11. The Learned Counsel for the Appellants has further submitted that seeking of preliminary views and conduct of voting as provided by the CIRP regulations is mandatory in nature and not directory and in support of his contention has relied upon the judgement of this Tribunal in the matter of Amit Goel versus Piyush Shelters India Private Limited in Company Appeal (AT) (Ins.) No 700 of 2021. The Learned Counsel for the Appellants has further contended that the Resolution Professional also acted in complete contravention of CIRP Regulations 25(5), 25(6), 25-A and 26 which, interalia, provides for voting through electronic means, however, the Authorised Representative on 12.01.2022 sent an email at 3 p.m. informing that there will be no e-voting portal for Homebuyers and that the Homebuyers were to communicate their decision on the revised Resolution Plan by 2 p.m. of 15.01.2022 by email. Thus the conduct of the Respondents No 1 and 3 negated the possibility of any deliberation and discussion on the revised Resolution Plan which was necessary since the Resolution Plan was conditional and discriminatory in nature and by virtue of being non-compliant ought not to have been placed before the CoC for approval and that such an act was contrary to the ratio laid down by this Tribunal in K. L. Jute Products Private Limited versus Tirupati Jute Industries Ltd in Company Appeal (AT) (Ins) No 277 of 2019.

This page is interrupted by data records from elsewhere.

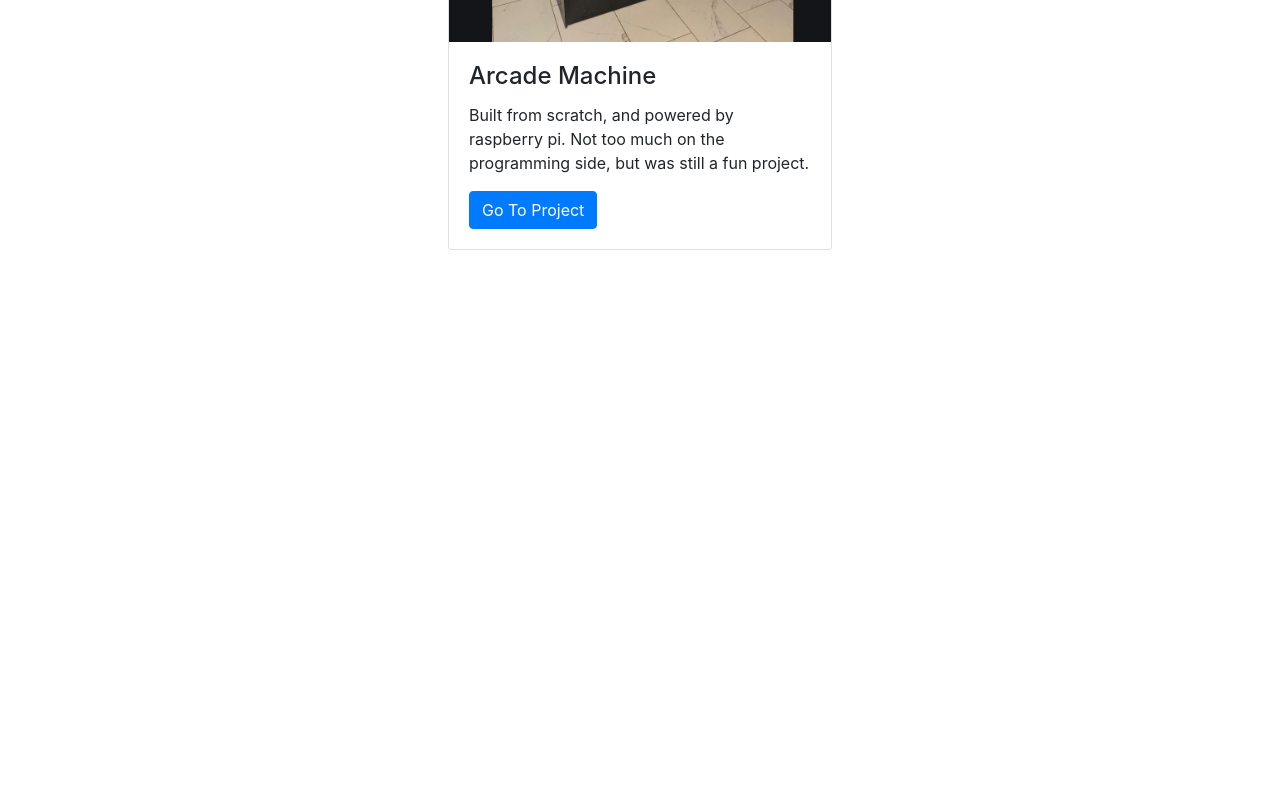
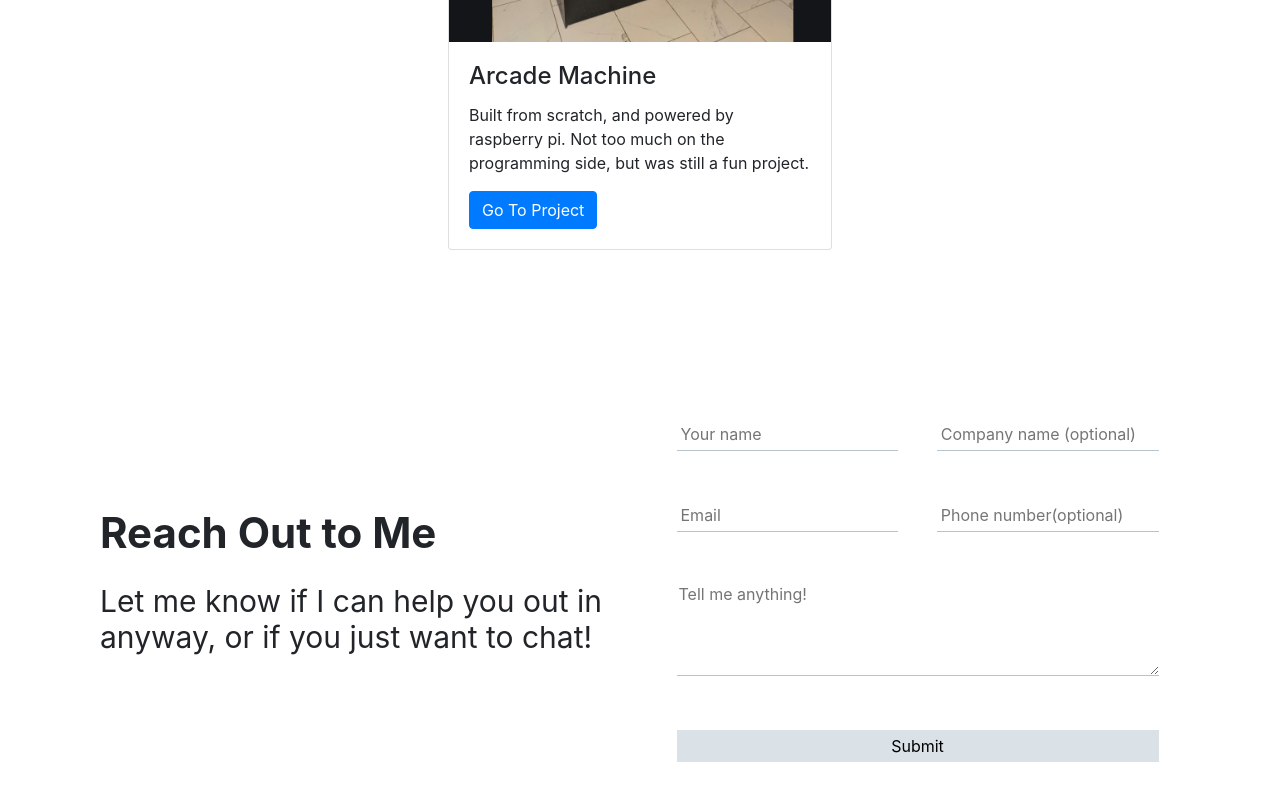
Before and after one commit to astonjones/solo_portfolio, a Vue app: page / in a window 1280 px wide. Shown: the part 2937-3737 px from the top of the page. Before the commit the page ends 3211 px from the top, so only its background shows below. Built offline with nearby package versions, Linux system fonts and the light colour scheme.

Commit message:
I finished and added functionality to the Contact Form.

```diff
--- a/package.json
+++ b/package.json
@@ -11,6 +11,7 @@
     "bootstrap": "^4.5.0",
     "bootstrap-vue": "^2.16.0",
     "core-js": "^3.6.5",
+    "emailjs-com": "^2.6.3",
     "vue": "^2.6.11",
     "vuetify": "^2.2.11"
   },
--- a/src/App.vue
+++ b/src/App.vue
@@ -4,6 +4,7 @@
     <Header />
     <SkillsSection />
     <WorkSection />
+    <HomeContactSection />
   </div>
 </template>
 
@@ -12,6 +13,7 @@ import NavBar from './components/NavBar';
 import Header from './components/Header';
 import SkillsSection from './components/SkillsSection';
 import WorkSection from './components/WorkSection';
+import HomeContactSection from './components/HomeContactSection';
 
 export default {
   name: 'App',
@@ -20,7 +22,8 @@ export default {
     NavBar,
     Header,
     SkillsSection,
-    WorkSection
+    WorkSection,
+    HomeContactSection
   },
 
   data: () => ({
--- /dev/null
+++ b/src/components/ContactForm.vue
@@ -0,0 +1,154 @@
+<template>
+    <div class="contact-form-container">
+        <form name="contact-form" @submit.prevent="sendEmail">
+            <fieldset>
+                <div class="small-input-container">
+                    <input class="small-input" type="text" name="name" placeholder="Your name" required>
+                    <input class="small-input" type="text" name="companyName" placeholder="Company name (optional)">
+                </div>
+                <div class="small-input-container">
+                    <input class="small-input" type="email" name="email" id="email" placeholder="Email" required>
+                    <input class="small-input" type="tel" name="phoneNumber" placeholder="Phone number(optional)">
+                </div>
+                <div class="text-area-container">
+                    <textarea placeholder="Tell me anything!" class="text-area" name="message"/>
+                </div>
+                <div class="submit-button-container">
+                    <button type="submit">Submit</button>
+                </div>
+            </fieldset>
+        </form>
+    </div>
+</template>
+
+<script>
+import emailjs from 'emailjs-com'
+import { store } from '@/store.js'
+
+export default {
+    name: 'ContactForm',
+    methods: {
+        sendEmail: e => {
+            //changes component to animation when loading
+            console.log(e);
+            store.changeComponent('ContactFormAnimation')
+            //sends email
+            emailjs.sendForm('gmail', 'solo_portfolio', e.target, 'user_9uUk2CarKyhfbMdeVcx4V')
+                .then((result) => {
+                    console.log('SUCCESS!', result.status, result.text);
+                    store.changeComponent('ContactFormNotification')
+
+                }, (error) => {
+                    console.log('FAILED...', error);
+                    //need to put error notification here!
+                });
+        },
+    },
+}
+</script>
+
+<style scoped>
+    /* containers and inside of contact form */
+
+    .small-input-container,
+    .text-area-container,
+    .submit-button-container {
+        margin: var(--size6) 0;
+    }
+
+    .small-input,
+    .text-area,
+    button {
+        border: none;
+    }
+
+    .small-input,
+    .text-area {
+        border-bottom: var(--border0) solid var(--cool-gray3);
+    }
+
+    .small-input-container {
+        display: flex;
+        justify-content: space-between;
+    }
+
+    .small-input {
+        width: 46%;
+        padding: var(--size0);
+    }
+
+    textarea {
+        width: 100%;
+        height: var(--size8);
+    }
+
+    .submit-button-container button{
+        width: 100%;
+        background-color: var(--cool-gray4);
+        padding: var(--size0);
+    }
+
+     @keyframes spin {
+        from {
+            transform: rotate(0deg);
+        }
+        to {
+            transform: rotate(360deg);
+        }
+    }
+    .loadAnimate{
+        animation: spin 0.8s cubic-bezier(0.25, 0.46, 0.45, 0.94) both;
+    }
+    .hideAnimate{
+        display: none !important;
+    }
+
+    .notification {
+        display: none;
+        margin: auto var(--size4);
+        text-align: center;
+        background-color: var(--cool-gray2);
+        padding: var(--size2) 0;
+    }
+
+    /* MEDIA */
+
+    @media only screen and (max-width: 576px) {
+
+        .small-input-container,
+        .text-area-container,
+        .submit-button-container {
+            margin: var(--size5) 0;
+    }
+
+        .small-input-container {
+            display: flex;
+            flex-direction: column;
+            justify-content: center;
+        }
+
+        .small-input {
+            width: 100%;
+        }
+
+        .small-input:first-of-type {
+            margin-bottom: var(--size5)
+        }
+    }
+
+    @media only screen and (min-width: 576px) (max-width: 768px){
+
+    }
+
+    @media only screen and (min-width: 768px) (max-width: 992px){
+
+    }
+
+    @media only screen and (min-width: 992px) and (max-width: 1200px){
+
+    }
+
+    @media only screen and (min-width: 1200px){
+
+    }
+</style>
--- /dev/null
+++ b/src/components/ContactFormAnimation.vue
@@ -0,0 +1,18 @@
+<template>
+    <div class="loading-container">
+        <b-spinner label="Loading..."></b-spinner>
+    </div>
+</template>
+
+<script>
+export default {
+    name: 'ContactFormAnimation',
+}
+</script>
+
+<style scoped>
+    .loading-container {
+        display: flex;
+        justify-content: center;
+    }
+</style>
--- /dev/null
+++ b/src/components/ContactFormNotification.vue
@@ -0,0 +1,18 @@
+<template>
+    <div class="notification-container">
+        <b-alert show variant="success">Message Sent Successfully! I'll get back to you shortly, and thanks for reaching out!</b-alert>
+    </div>
+</template>
+
+<script>
+
+export default {
+    name: 'ContactForm',
+}
+</script>
+
+<style scoped>
+    .notification-container{
+        margin: auto;
+    }
+</style>
--- /dev/null
+++ b/src/components/HomeContactSection.vue
@@ -0,0 +1,110 @@
+<template>
+    <b-container>
+        <b-row cols="1" cols-lg="2" class="contact-section">
+            <b-col class="contact-text">
+                <h2>Reach Out to Me</h2>
+                <h4>Let me know if I can help you out in anyway, or if you just want to chat!</h4>
+            </b-col>
+            <b-col class="contact-form">
+                <component :is="storeState.dynamicComponent"></component>
+            </b-col>
+        </b-row>
+    </b-container>
+</template>
+
+
+
+<script>
+import { store } from '@/store.js'
+import ContactForm from '@/components/ContactForm'
+import ContactFormAnimation from '@/components/ContactFormAnimation.vue'
+import ContactFormNotification from '@/components/ContactFormNotification.vue'
+
+export default {
+    name: 'HomeContactSection',
+    components: {
+        ContactForm,
+        ContactFormAnimation,
+        ContactFormNotification
+    },
+    data: function() {
+        return {
+            storeState: store.state
+        }
+    },
+    created(){
+        store.changeComponent('ContactForm')
+    }
+}
+</script>
+
+<style scoped>
+
+    .bg-color {
+        background-color: var(--cool-gray5);
+    }
+
+    .contact-section {
+        display: flex;
+        justify-content: space-around;
+        margin: var(--size8) 0;
+    }
+
+    .contact-text {
+        display: flex;
+        flex-direction: column;
+        justify-content: center;
+    }
+
+    .contact-text h4 {
+        font-weight: var(--font-weight0);
+        font-size: var(--font-size7);
+        margin-bottom: var(--size3);
+    }
+
+    .contact-text h2{
+        font-weight: var(--font-weight1);
+        font-size: var(--font-size42);
+        margin-bottom: var(--size4);
+    }
+
+    .contact-form {
+        margin: auto;
+    }
+
+    .notification {
+        display: none;
+        margin: auto var(--size4);
+        text-align: center;
+        background-color: var(--cool-gray2);
+        padding: var(--size2) 0;
+    }
+
+    /* MEDIA QUERIES */
+
+    @media only screen and (max-width: 576px) {
+        .contact-section {
+            padding: 0 var(--size3);
+        }
+    }
+
+    @media only screen and (max-width: 992px) {
+
+    .contact-text h2 {
+        font-size: var(--font-size8);
+    }
+    .contact-text h4 {
+        font-size: var(--font-size6);
+    }
+    }
+
+    @media only screen and (min-width: 1200px) {
+    .contact-section {
+        display: flex;
+        justify-content: space-around;
+    }
+    .contact-form {
+        max-width: var(--size14);
+    }
+}
+</style>
--- /dev/null
+++ b/src/store.js
@@ -0,0 +1,8 @@
+export const store = {
+    state: {
+      dynamicComponent: ''
+    },
+    changeComponent(newComp) {
+      this.state.dynamicComponent = newComp;
+    }
+  };
```
Also changed, not shown: 1 other file (tests, documents, lock files or other folders).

12. The Learned Counsel for the Respondent refuted the submissions of the Appellants that there was any material irregularity on the part of the Respondents while considering the amended Resolution Plan and argued that the Adjudicating Authority has correctly held that Authorised Representative had acted in accordance with the voting instructions received from the Creditors in class. Further, in terms of Section 25-A(3-A) of IBC, the Authorised Representative was required to cast his vote on behalf of the Creditors in class after taking into account what the majority of Homebuyers in class had decided, and in the present case, the Homebuyers had decided in favour of the Resolution Plan by 89.80% votes. The Learned Counsel for the Respondent further stated that the short time period of twelve days that was provided to the Resolution Professional by the Adjudicating Authority to complete the process of reconsideration of the revised Resolution Plan needs to be factorised as to why the procedure of voting by email was adopted.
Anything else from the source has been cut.